### AVAILABLE RECORDS
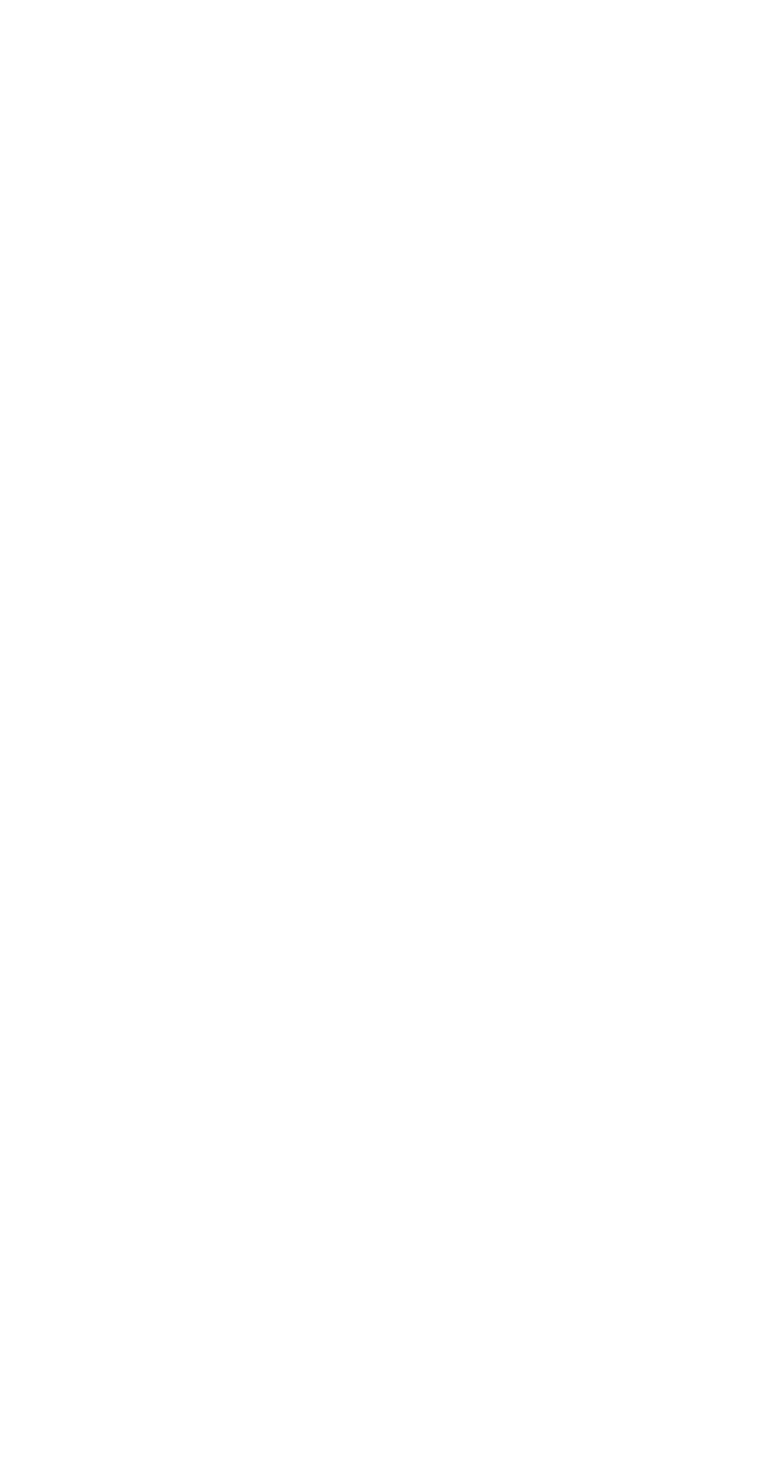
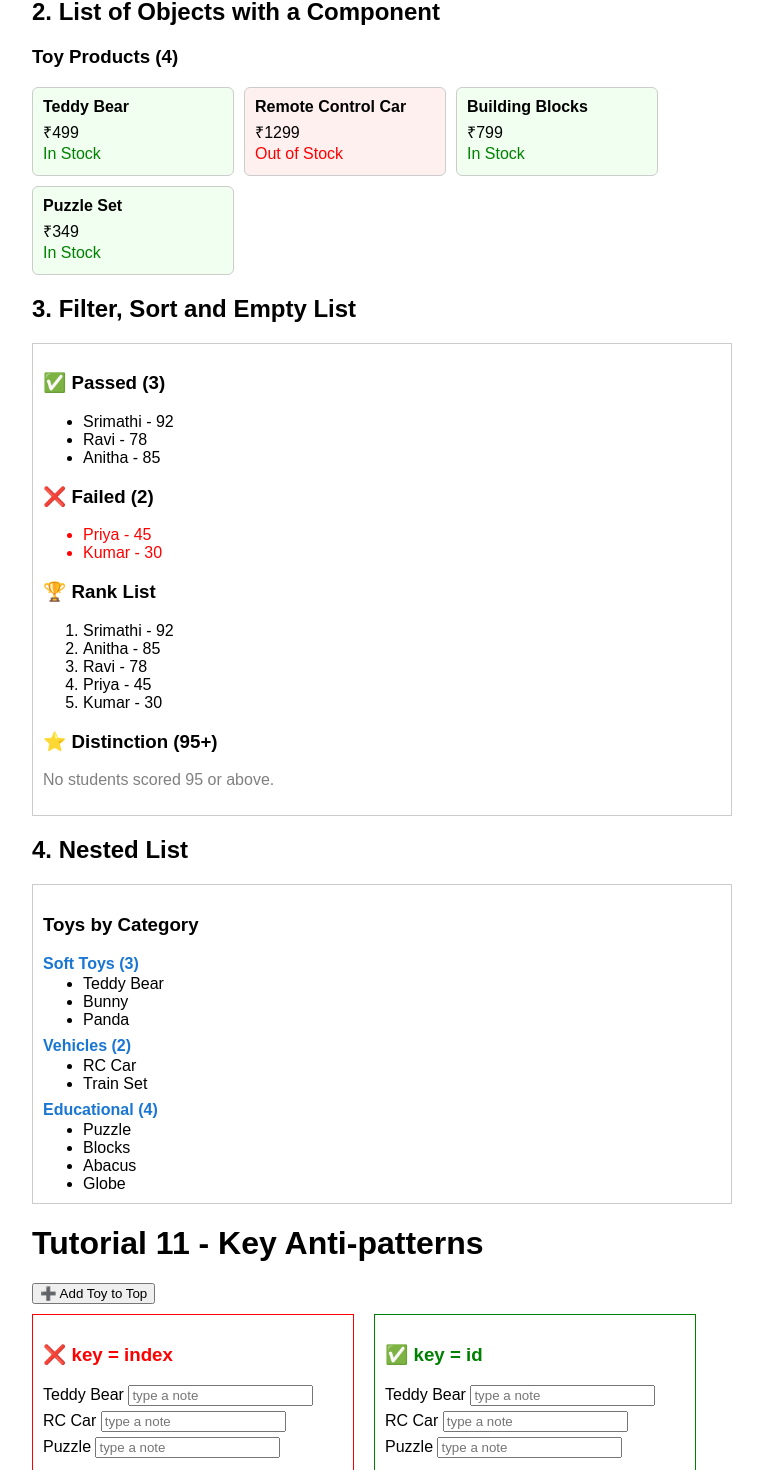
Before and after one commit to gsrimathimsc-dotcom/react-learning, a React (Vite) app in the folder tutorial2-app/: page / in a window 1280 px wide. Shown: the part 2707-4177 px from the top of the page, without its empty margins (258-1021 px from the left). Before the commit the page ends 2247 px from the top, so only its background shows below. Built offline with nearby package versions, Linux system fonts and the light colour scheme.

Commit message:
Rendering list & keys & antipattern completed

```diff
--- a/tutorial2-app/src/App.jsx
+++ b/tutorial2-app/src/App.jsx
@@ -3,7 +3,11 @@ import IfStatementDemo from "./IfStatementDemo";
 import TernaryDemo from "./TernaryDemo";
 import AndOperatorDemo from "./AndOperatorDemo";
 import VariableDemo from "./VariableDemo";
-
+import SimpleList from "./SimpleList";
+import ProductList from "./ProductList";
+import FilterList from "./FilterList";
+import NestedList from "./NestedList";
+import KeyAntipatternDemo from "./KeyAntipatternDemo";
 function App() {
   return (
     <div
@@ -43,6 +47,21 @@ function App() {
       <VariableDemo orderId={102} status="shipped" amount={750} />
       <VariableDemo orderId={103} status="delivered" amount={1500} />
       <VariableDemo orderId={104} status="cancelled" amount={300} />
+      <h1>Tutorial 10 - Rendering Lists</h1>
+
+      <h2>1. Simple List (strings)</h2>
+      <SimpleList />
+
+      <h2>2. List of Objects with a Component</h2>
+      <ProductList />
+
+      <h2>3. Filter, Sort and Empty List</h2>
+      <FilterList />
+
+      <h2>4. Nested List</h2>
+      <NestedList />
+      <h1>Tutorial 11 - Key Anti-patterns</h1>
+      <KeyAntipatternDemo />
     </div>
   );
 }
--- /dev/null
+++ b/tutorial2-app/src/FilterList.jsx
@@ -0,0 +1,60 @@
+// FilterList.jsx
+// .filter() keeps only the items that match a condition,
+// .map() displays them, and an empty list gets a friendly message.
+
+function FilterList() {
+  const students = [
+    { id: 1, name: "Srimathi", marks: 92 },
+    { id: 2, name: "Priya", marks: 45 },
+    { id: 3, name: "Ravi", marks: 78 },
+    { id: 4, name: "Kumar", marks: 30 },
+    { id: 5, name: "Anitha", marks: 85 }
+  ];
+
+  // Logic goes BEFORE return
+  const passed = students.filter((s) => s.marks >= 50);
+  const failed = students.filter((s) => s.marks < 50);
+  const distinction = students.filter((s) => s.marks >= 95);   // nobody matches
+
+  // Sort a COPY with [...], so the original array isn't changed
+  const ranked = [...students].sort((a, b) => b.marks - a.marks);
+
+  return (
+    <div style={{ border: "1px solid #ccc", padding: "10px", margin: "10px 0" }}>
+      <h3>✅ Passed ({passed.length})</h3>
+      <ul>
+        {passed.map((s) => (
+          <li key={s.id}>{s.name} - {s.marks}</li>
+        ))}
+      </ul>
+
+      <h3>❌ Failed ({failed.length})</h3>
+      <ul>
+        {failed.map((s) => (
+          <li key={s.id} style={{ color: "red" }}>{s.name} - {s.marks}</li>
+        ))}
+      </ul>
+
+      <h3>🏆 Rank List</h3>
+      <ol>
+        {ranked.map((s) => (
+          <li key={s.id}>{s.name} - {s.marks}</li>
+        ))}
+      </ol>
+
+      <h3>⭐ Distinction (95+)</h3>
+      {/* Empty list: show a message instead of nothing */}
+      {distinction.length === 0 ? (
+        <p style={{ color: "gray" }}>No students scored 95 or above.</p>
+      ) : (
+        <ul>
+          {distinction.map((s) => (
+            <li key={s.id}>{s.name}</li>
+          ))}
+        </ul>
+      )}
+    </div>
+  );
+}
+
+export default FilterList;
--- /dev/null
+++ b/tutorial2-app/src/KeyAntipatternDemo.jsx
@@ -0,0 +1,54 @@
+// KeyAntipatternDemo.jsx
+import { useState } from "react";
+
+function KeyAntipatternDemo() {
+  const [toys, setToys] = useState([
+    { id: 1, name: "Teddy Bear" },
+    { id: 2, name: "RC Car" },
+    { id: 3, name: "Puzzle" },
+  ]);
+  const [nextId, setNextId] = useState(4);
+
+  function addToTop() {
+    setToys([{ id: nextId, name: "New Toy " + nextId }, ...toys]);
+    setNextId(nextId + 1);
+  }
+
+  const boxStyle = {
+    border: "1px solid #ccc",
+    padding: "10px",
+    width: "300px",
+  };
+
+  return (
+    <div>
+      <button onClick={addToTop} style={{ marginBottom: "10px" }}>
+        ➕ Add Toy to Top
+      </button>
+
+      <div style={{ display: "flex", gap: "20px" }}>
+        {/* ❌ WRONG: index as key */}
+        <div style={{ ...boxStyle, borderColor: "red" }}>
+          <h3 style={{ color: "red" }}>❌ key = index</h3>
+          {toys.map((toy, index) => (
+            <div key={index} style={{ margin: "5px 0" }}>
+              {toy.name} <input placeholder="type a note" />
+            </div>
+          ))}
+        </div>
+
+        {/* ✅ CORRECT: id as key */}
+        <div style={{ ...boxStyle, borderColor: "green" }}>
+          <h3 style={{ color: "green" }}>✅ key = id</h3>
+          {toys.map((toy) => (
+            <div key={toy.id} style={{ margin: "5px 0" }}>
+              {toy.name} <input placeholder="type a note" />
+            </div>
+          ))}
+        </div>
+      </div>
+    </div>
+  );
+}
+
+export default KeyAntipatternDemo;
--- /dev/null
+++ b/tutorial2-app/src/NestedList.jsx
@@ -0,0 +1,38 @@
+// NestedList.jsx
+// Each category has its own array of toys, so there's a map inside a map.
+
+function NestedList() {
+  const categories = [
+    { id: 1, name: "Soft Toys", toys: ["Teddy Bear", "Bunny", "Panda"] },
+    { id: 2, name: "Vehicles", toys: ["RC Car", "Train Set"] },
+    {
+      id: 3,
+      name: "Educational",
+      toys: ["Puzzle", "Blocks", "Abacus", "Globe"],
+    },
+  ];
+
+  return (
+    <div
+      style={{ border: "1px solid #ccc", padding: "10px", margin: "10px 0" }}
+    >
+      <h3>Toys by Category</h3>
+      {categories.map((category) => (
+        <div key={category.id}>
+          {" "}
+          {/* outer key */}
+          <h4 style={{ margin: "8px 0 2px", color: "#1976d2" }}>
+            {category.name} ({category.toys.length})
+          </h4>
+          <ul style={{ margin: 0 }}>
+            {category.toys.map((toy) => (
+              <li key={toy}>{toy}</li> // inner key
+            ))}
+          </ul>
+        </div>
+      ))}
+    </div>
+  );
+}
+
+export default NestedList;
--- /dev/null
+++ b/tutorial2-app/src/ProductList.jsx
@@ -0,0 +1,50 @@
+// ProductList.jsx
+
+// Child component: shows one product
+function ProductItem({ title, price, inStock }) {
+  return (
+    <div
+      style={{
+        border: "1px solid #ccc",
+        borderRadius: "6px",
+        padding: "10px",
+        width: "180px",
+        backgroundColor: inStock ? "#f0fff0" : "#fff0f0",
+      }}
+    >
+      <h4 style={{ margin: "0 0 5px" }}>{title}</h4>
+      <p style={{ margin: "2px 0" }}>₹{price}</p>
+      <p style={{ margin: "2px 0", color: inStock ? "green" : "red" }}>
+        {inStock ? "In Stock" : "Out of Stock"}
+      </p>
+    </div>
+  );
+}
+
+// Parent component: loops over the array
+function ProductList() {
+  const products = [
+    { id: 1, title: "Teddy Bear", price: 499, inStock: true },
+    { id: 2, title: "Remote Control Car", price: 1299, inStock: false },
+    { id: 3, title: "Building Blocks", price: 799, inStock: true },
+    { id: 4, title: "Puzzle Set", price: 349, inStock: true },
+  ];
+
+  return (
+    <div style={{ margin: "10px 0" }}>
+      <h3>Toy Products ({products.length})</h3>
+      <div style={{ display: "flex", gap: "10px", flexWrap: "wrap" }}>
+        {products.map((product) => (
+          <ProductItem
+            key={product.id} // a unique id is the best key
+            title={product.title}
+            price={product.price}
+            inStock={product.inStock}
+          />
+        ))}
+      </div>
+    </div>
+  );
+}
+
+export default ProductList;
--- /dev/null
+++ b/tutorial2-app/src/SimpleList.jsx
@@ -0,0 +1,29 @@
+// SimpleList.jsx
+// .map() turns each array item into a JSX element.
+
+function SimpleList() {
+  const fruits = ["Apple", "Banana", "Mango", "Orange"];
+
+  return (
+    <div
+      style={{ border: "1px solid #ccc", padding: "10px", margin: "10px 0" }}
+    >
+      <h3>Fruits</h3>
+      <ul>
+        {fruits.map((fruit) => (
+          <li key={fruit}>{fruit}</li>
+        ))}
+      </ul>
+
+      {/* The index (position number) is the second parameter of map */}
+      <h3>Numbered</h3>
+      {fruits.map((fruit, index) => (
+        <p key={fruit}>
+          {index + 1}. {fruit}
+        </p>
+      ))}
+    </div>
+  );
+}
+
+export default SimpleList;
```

### TRY IT
The word "VariableDemo" appears on some lines of the data above; count those lines and give only the total.

### RESPONSE TO THE EXERCISE
4